Lawyers with the Federal Trade Commission’s Competition Bureau say an administrative law judge was right to rule that 1-800 Contacts violated antitrust law by entering into agreements with rivals that restricted their ability to advertise on search engines. The attorneys are asking the agency to reject the contact lens retailer’s appeal of a finding issued last year by a judge who ruled that 1-800 Contacts’ efforts to restrict search advertising by competitors likely resulted in higher prices for consumers.
Video advertising platform Brandzooka unveils a self-serve ad platform for connected TV devices. Users choose a specific channel available through a streaming service like Sling TV, or a genre category like entertainment or sports, then Brandzooka looks for searches for inventory across different OTT bundles and standalone streaming services.
eBay appoints Jan Pedersen as vice president and chief scientist, artificial intelligence (AI), who will lead computer vision, natural language understanding, and machine learning, and use results to deliver new customer experiences.
Netflix inks a deal that brings Ryan Murphy, the creative guru behind “Glee,” “American Horror Story,” “American Crime Story,” and others, into its fold. Bidding for Murphy’s services was reportedly competitive, with Netflix’s main competitor, Amazon, also in the mix.
Bill Gates warns tech giants not to fight government oversight: “The companies need to be careful that they’re not … advocating things that would prevent government from being able to, under appropriate review, perform the type of functions that we’ve come to count on.”
Twitter begins streaming local TV stations’ broadcasts of breaking news events like the recent school shooting in Florida. “We’re continuing to work on new ways we can surface credible and relevant information to help people stay informed.

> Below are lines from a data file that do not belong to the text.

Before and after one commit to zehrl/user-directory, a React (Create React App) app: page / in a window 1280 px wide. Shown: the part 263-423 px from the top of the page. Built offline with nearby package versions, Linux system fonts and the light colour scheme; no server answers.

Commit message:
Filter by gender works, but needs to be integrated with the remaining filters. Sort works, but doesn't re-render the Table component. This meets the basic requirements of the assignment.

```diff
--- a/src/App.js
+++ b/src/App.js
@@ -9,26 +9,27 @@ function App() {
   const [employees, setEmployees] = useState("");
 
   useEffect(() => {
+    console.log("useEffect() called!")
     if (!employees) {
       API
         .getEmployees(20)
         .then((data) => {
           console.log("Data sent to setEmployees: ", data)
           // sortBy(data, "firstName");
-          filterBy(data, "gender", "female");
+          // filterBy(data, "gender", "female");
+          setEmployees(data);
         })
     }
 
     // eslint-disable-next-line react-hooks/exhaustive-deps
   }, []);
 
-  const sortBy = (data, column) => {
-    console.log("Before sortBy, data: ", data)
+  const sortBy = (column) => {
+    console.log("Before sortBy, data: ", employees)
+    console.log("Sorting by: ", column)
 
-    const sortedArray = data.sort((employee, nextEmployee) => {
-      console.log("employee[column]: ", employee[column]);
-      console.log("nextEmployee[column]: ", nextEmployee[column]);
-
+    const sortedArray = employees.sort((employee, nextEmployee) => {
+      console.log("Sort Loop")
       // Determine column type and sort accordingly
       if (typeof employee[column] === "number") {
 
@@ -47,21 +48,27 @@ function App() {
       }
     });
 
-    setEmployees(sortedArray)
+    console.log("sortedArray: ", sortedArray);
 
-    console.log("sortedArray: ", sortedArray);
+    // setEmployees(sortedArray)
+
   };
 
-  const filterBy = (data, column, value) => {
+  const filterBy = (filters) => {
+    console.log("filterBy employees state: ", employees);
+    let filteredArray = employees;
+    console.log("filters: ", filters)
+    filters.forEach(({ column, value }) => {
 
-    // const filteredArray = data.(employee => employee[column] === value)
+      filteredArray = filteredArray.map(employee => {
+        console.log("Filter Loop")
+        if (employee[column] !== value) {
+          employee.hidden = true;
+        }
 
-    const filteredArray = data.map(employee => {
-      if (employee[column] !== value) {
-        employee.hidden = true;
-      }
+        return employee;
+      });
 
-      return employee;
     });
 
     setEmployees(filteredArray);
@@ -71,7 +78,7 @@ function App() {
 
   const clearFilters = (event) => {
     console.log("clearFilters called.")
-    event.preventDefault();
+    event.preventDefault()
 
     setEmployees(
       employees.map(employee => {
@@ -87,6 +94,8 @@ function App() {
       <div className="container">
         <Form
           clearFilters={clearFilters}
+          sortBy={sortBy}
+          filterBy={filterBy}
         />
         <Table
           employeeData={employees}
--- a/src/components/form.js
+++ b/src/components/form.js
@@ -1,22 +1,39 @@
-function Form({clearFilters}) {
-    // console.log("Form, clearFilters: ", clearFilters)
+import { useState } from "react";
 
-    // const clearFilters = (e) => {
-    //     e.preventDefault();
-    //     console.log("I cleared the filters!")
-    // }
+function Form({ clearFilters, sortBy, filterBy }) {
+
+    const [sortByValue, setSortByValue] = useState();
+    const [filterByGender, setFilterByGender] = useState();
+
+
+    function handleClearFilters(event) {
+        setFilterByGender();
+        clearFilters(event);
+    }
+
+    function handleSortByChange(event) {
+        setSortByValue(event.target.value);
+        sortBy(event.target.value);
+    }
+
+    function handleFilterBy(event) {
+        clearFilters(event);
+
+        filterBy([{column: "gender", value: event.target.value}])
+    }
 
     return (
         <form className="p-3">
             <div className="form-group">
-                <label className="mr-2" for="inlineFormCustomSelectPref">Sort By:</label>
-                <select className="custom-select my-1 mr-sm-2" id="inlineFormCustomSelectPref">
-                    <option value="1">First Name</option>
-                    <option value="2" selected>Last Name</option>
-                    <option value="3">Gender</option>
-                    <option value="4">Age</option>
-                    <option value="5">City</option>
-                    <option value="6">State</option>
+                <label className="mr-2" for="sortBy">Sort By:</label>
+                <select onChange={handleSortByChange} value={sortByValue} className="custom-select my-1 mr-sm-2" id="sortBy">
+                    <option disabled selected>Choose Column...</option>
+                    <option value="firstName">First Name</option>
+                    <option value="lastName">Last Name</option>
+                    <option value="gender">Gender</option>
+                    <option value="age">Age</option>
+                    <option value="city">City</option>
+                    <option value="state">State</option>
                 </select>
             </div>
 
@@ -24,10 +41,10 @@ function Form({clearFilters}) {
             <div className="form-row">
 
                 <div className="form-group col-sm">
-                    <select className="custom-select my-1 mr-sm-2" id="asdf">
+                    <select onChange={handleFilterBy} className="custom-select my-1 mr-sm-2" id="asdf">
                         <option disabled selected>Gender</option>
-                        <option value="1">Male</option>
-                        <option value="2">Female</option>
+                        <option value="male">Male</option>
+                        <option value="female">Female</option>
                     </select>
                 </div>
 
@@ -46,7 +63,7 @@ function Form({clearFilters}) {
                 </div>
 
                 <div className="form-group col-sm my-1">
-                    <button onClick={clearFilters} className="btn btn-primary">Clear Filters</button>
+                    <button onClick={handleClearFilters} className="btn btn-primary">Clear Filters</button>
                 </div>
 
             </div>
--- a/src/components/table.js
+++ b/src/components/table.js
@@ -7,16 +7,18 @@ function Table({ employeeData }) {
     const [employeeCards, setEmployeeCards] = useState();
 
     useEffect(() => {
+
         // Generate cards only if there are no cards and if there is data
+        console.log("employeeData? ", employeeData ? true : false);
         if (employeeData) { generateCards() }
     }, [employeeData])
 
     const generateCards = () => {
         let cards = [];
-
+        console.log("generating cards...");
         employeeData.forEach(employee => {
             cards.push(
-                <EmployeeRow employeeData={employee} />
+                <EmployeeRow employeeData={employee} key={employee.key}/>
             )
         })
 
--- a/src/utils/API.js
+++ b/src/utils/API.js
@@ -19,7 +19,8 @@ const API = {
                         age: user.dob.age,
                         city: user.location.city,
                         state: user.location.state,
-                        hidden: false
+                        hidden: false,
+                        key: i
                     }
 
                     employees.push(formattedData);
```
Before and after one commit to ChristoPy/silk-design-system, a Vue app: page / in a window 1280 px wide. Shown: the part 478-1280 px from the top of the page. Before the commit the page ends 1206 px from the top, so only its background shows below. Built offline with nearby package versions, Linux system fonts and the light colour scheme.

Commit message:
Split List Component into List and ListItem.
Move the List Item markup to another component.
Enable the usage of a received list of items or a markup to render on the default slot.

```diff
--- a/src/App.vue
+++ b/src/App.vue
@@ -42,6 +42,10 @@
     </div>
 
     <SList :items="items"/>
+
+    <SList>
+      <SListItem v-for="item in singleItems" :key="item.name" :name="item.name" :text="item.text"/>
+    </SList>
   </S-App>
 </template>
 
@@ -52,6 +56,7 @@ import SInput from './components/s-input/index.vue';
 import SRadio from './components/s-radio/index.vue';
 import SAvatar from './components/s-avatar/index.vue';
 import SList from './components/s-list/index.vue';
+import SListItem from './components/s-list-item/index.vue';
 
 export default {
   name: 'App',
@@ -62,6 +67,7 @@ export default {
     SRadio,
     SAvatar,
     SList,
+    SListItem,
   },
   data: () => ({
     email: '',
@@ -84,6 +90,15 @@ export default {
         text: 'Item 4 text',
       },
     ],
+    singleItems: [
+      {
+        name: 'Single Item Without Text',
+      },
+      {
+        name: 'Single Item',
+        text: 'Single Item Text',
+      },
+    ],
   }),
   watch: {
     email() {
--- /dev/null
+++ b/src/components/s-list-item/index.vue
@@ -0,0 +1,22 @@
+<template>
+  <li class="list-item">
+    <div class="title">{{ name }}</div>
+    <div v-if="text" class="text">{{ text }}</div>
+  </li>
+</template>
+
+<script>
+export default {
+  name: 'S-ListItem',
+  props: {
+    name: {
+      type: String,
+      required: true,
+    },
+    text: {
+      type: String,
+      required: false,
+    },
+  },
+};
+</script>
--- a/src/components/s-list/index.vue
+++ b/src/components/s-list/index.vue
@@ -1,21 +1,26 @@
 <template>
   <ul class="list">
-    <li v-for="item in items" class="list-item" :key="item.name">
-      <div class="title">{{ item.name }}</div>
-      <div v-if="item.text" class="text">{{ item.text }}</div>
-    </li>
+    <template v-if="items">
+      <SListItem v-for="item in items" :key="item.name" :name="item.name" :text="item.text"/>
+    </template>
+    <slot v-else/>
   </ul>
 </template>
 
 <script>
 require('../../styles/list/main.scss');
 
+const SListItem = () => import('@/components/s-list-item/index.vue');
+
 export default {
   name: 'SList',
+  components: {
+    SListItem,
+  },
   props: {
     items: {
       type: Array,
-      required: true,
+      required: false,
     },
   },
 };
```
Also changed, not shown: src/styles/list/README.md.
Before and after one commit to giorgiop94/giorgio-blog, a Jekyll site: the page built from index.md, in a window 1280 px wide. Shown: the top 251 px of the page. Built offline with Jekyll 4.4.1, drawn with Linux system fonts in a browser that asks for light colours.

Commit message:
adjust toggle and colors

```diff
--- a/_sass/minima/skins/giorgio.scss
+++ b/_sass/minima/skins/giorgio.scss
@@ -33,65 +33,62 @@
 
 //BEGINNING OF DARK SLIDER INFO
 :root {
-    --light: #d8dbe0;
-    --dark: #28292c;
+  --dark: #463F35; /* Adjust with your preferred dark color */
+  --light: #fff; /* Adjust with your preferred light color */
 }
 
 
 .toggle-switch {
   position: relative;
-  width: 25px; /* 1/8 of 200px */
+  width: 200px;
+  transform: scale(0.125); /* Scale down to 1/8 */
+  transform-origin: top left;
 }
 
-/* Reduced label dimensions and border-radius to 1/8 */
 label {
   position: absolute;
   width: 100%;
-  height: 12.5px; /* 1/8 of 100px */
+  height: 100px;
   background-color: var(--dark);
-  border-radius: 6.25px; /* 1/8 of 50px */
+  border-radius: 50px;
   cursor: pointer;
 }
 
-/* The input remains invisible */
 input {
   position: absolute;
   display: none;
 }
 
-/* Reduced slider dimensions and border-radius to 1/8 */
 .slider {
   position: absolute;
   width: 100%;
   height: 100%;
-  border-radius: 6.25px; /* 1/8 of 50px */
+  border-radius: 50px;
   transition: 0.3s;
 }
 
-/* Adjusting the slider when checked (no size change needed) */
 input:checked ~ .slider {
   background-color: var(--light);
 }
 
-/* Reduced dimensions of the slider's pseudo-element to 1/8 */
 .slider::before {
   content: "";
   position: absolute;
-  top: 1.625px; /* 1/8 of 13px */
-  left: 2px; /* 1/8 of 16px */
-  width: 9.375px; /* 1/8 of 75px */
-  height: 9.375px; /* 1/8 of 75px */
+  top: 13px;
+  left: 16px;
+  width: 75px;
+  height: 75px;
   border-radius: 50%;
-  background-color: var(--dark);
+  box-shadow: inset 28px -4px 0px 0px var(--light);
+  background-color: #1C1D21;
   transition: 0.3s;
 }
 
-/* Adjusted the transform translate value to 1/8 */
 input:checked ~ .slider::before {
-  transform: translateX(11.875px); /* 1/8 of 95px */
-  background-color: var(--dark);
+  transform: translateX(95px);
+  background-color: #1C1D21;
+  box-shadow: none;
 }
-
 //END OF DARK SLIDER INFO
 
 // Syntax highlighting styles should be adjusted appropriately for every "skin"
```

By pairing live video with the conversation on Twitter, there is no faster way to see what’s happening in the world,” says Twitter video general manager Kayvon Beykpour.
A study by the Foresight Factory says 51 percent of consumers see data as essential to the smooth running of the modern economy. In 2012, that number was 38 percent.
Baird analyst Colin Sebastian predicts Amazon will make $4 billion in 2018 from advertising. This would surpass Snapchat’s take from ads in 2017. Amazon’s ad business doesn’t disclose how much revenue it makes.
Google says its “Exchange Bidding” initiative has been working with OpenX (and other ad exchanges and publishers) to test a more transparent way of auctioning digital audience impressions in a way that boosts yield for publishers and effectiveness for advertisers. Google reports that the more than 200 publishers working with OpenX improved the yield on their programmatic ad sales by an average of 48 percent.
The New York Times’ Advertising & Marketing Solutions Group launches “perspective targeting,” which lets marketers to target their ads against content predicted to evoke specific emotions in readers, such as self-confidence or adventurousness.
Walmart introduces low-cost clothing brands to lure shoppers as Amazon gobbles up more apparel sales. The move is part of Walmart’s push to make its apparel business more streamlined and stylish – a response to consumers shifting more of their budgets to experiences such as travel and eating out, rather than clothing.
A new study from the Equality and Human Rights Commission (EHRC) says marketers are “living in the dark ages” when it comes to recruiting women. A third of employers in the industry agree that it’s reasonable to ask women about their plans to have children in the future during recruitment, and 46 percent say it’s reasonable to ask women if they have young children. Rebecca Hilsenrath, chief executive of the EHRC, described the findings as a “depressing reality” about how women and new mothers are viewed in the workplace.